USA Today has ranked Virginia Tech as the nation’s best for majoring in family, consumer, and human sciences.

The ranking category spans all the majors in the Department of Apparel, Housing, and Resource Management: consumer studies, family and consumer sciences, fashion merchandising and design, property management, and residential environments and design.

“Our programs involve active learning,” says Julia Beamish, head of the department. “Classes are hands-on as well as foundational, and our students seem to revel in the experiential part of the curriculum.”

The consumer studies major prepares students to analyze issues from the perspectives of consumers, business, and the government, while the family and consumer sciences major prepares graduates to teach in the areas of financial security, housing, nutrition, and health and wellness.

In the fashion merchandising and design program—ranked among the best in the world—students supplement classroom learning with New York City internships or study in such fashion capitals as London, Paris, and Rome.

Property management majors learn the complexities of managing multimillion-dollar real estate investments. Graduates of the program—the first of its kind in the nation—pursue careers in operations, marketing, development, and acquisition of multifamily and commercial properties.

Majors in residential environments and design learn to design, select, market, and manage residential spaces and products. Opportunities for hands-on learning include the Center for Real Life Kitchen Design, which allows students to learn not only new applications for products, materials, and technologies, but also universal accessibility standards.

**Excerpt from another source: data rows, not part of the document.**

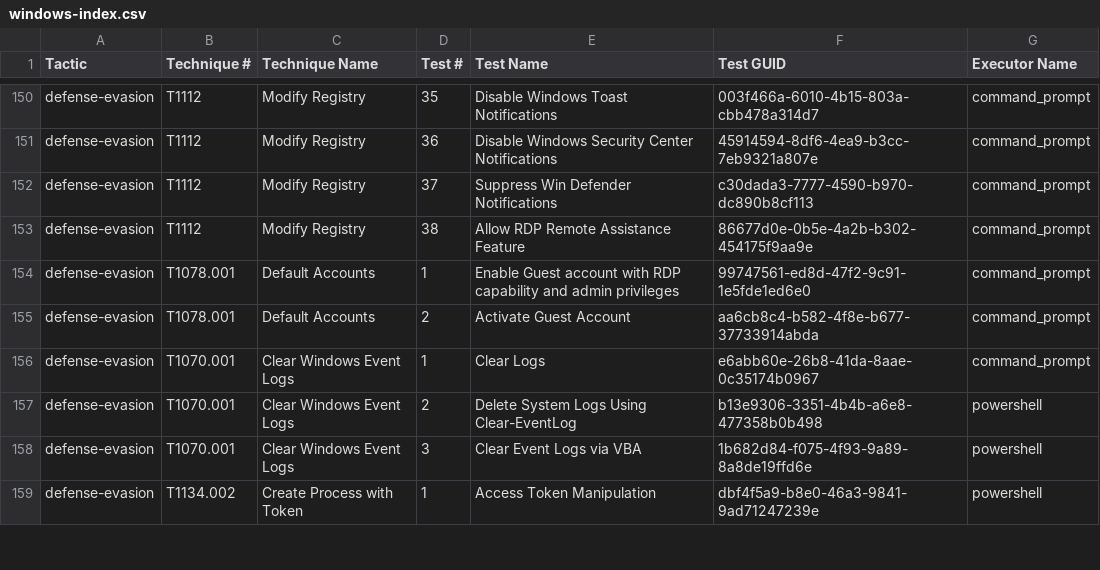
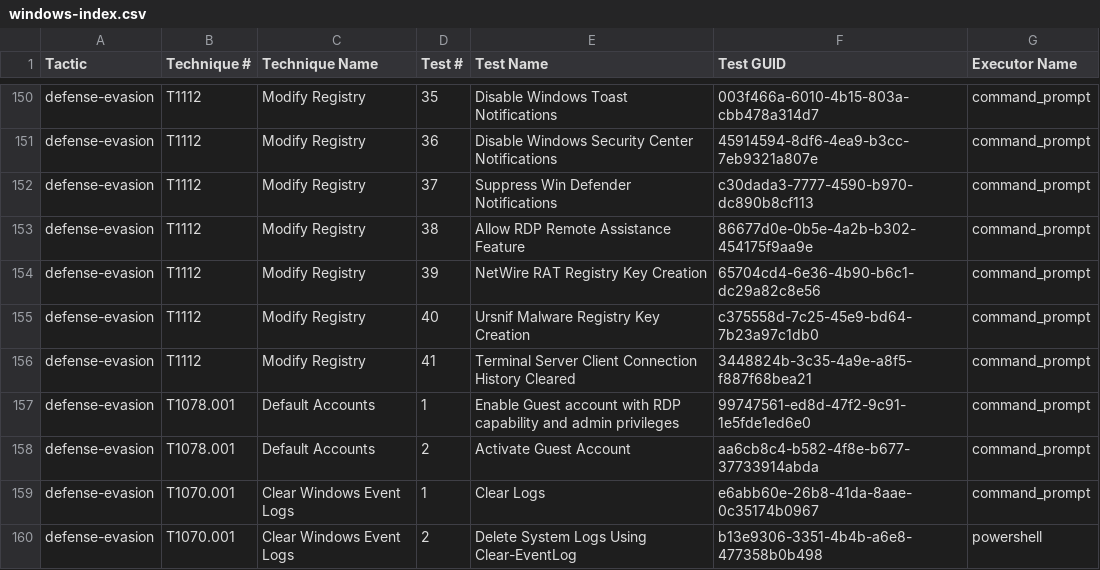
Before and after one commit to redcanaryco/atomic-red-team, a CSV file: atomics/Indexes/Indexes-CSV/windows-index.csv, drawn as a sheet; only a part is shown, gaps mark what is left out; the shorter side is filled out with more unchanged rows; the diff names each change by its address in the sheet, - before the commit and + after, or states it on an @@ line.

```diff
--- a/atomics/Indexes/Indexes-CSV/windows-index.csv
+++ b/atomics/Indexes/Indexes-CSV/windows-index.csv
+row 154: defense-evasion | T1112 | Modify Registry | 39 | NetWire RAT Registry Key Creation | 65704cd4-6e36-4b90-b6c1-dc29a82c8e56 | command_prompt
+row 155: defense-evasion | T1112 | Modify Registry | 40 | Ursnif Malware Registry Key Creation | c375558d-7c25-45e9-bd64-7b23a97c1db0 | command_prompt
+row 156: defense-evasion | T1112 | Modify Registry | 41 | Terminal Server Client Connection History Cleared | 3448824b-3c35-4a9e-a8f5-f887f68bea21 | command_prompt
```
Also changed, not shown: atomics/Indexes/Indexes-CSV/index.csv, 4 other files.
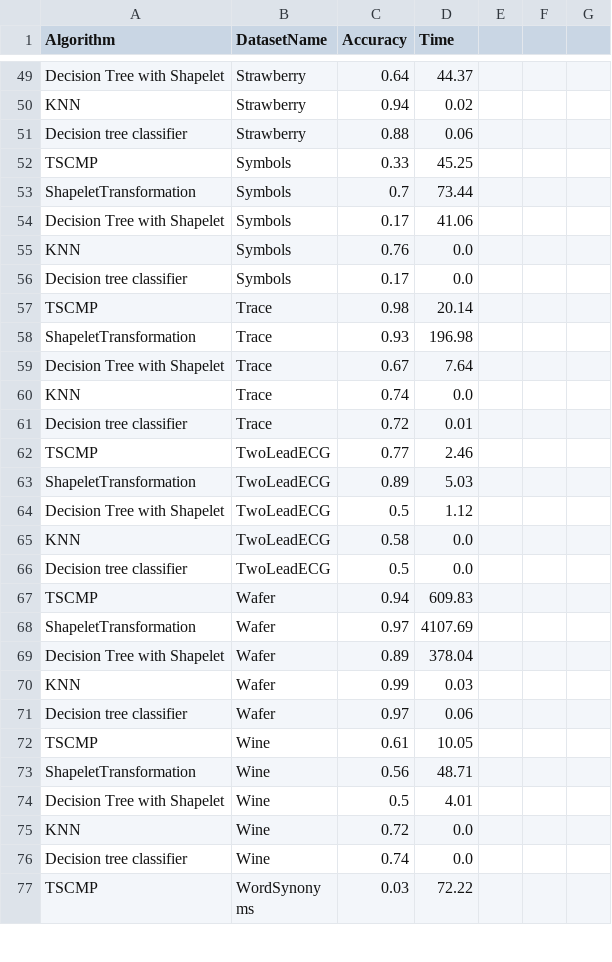
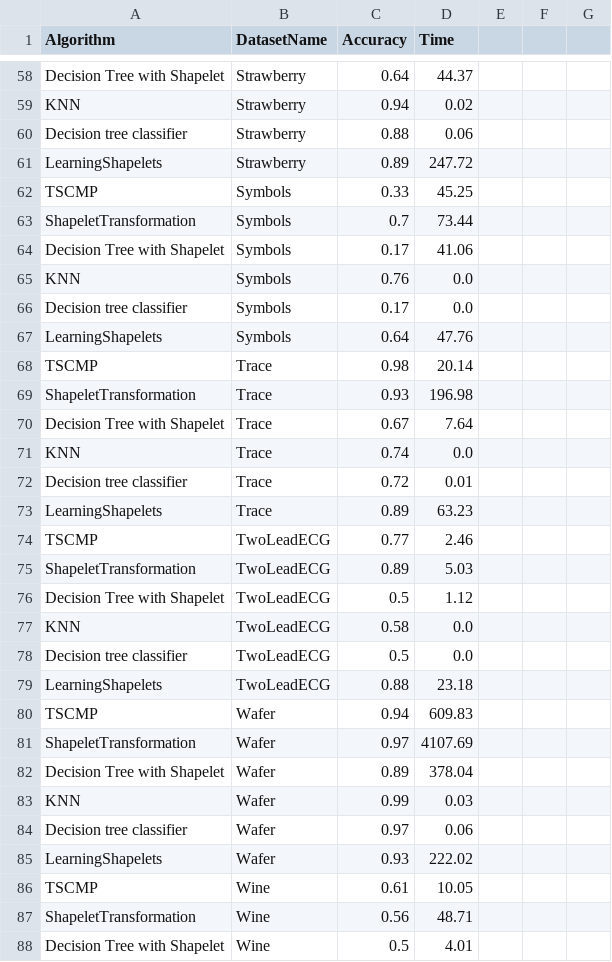
Before and after one commit to matteo-Donofrio-unipi/D-Onofrio-thesis, a CSV file: postThesisEXPERIMENTS/postThesisCodeForExperiments/experimentsForPaper2.csv, drawn as a sheet; only a part is shown, gaps mark what is left out; the shorter side is filled out with more unchanged rows; the diff covers the shown part only.

Commit message:
update LearningShapelets

```diff
--- a/postThesisEXPERIMENTS/postThesisCodeForExperiments/experimentsForPaper2.csv
+++ b/postThesisEXPERIMENTS/postThesisCodeForExperiments/experimentsForPaper2.csv
@@ -51,2 +60,3 @@ KNN,Strawberry,0.94,0.02,,,
 Decision tree classifier,Strawberry,0.88,0.06,,,
+LearningShapelets,Strawberry,0.89,247.72,,,
 TSCMP,Symbols,0.33,45.25,,,
@@ -56,2 +66,3 @@ KNN,Symbols,0.76,0.0,,,
 Decision tree classifier,Symbols,0.17,0.0,,,
+LearningShapelets,Symbols,0.64,47.76,,,
 TSCMP,Trace,0.98,20.14,,,
@@ -61,2 +72,3 @@ KNN,Trace,0.74,0.0,,,
 Decision tree classifier,Trace,0.72,0.01,,,
+LearningShapelets,Trace,0.89,63.23,,,
 TSCMP,TwoLeadECG,0.77,2.46,,,
@@ -66,2 +78,3 @@ KNN,TwoLeadECG,0.58,0.0,,,
 Decision tree classifier,TwoLeadECG,0.5,0.0,,,
+LearningShapelets,TwoLeadECG,0.88,23.18,,,
 TSCMP,Wafer,0.94,609.83,,,
@@ -71,2 +84,3 @@ KNN,Wafer,0.99,0.03,,,
 Decision tree classifier,Wafer,0.97,0.06,,,
+LearningShapelets,Wafer,0.93,222.02,,,
 TSCMP,Wine,0.61,10.05,,,
```
Also changed, not shown: 20 added rows and 4 edited cells elsewhere in this file, 6 other files.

The department has long held a national reputation for excellence. USA Today named the program first in 2015 as well. “Our programs are comprehensive but at the same time professionally driven, which means our students have no trouble securing jobs,” Beamish says. “Our students are broadly and deeply trained to respond to a fast-changing world.”